DATA SHOWN:
□ □ □ □ □

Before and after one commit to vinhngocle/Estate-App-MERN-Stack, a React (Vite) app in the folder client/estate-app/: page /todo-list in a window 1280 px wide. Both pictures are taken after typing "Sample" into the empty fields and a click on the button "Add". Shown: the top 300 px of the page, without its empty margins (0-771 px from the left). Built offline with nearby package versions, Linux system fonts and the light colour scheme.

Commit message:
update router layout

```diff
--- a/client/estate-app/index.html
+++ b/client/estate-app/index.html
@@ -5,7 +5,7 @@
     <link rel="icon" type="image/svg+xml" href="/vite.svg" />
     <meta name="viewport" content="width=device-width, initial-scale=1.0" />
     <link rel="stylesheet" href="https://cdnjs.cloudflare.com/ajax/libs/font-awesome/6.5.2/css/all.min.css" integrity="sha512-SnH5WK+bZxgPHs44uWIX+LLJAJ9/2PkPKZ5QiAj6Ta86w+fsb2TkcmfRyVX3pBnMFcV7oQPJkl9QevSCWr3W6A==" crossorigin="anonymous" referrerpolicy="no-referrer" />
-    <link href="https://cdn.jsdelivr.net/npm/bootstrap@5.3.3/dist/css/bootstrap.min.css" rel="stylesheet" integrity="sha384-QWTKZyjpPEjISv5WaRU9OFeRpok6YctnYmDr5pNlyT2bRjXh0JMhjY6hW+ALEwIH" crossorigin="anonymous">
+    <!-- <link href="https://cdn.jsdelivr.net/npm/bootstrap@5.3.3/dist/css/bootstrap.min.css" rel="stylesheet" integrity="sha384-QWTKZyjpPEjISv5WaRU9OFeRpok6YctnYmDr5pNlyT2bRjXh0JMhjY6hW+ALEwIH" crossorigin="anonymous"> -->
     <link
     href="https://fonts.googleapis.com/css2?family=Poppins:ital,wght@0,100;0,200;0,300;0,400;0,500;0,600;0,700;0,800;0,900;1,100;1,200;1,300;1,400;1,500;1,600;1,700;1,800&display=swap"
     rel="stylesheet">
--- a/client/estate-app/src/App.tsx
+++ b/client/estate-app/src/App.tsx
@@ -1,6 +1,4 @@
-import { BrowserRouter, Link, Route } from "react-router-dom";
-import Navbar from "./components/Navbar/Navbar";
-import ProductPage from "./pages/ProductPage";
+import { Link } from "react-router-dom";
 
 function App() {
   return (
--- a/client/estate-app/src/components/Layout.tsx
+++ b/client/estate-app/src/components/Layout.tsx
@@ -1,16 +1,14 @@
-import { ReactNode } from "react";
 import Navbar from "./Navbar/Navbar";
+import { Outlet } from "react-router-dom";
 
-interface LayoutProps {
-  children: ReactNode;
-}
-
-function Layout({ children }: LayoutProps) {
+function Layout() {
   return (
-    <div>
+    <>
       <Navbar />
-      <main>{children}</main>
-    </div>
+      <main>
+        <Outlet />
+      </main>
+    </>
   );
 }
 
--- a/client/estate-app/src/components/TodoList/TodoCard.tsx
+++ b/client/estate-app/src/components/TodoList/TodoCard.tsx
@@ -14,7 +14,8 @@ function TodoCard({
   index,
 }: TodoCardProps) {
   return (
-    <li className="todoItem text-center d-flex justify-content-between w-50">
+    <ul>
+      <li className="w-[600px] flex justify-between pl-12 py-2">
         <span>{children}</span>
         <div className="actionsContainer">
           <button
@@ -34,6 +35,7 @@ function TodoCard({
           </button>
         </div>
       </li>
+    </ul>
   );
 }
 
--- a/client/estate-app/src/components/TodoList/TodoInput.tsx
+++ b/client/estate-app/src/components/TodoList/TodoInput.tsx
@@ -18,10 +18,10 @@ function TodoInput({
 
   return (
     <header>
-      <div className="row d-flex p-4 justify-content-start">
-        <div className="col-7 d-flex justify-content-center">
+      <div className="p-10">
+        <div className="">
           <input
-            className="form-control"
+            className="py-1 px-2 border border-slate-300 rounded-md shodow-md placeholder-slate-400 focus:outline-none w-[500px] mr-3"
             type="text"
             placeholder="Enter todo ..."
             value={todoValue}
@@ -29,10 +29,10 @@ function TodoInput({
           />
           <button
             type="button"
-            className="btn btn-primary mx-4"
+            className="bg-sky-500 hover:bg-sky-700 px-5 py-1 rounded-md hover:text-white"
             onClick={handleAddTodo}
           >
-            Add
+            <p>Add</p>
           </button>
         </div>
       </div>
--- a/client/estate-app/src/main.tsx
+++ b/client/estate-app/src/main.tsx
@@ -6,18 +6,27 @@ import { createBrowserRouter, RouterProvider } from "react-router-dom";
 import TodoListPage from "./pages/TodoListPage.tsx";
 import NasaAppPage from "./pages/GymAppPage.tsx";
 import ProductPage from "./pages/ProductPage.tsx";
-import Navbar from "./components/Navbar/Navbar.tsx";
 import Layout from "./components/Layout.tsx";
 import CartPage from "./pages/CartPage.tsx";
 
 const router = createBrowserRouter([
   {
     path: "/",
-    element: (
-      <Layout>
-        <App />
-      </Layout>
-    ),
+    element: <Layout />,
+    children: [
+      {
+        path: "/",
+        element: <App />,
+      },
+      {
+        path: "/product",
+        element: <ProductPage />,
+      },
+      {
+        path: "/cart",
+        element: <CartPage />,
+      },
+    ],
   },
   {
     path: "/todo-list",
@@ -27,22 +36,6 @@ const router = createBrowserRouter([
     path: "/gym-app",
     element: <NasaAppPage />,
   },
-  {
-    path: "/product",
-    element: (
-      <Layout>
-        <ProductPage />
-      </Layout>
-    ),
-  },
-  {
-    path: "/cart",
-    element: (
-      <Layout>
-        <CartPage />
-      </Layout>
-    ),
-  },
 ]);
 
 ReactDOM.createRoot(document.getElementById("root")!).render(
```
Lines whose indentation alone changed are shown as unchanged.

□ □ □ □ □

The lines above that hold "path" are the result; show every one of them.

     path: "/",
+        path: "/",
+        path: "/product",
+        path: "/cart",
     path: "/todo-list",
     path: "/gym-app",
-    path: "/product",
-    path: "/cart",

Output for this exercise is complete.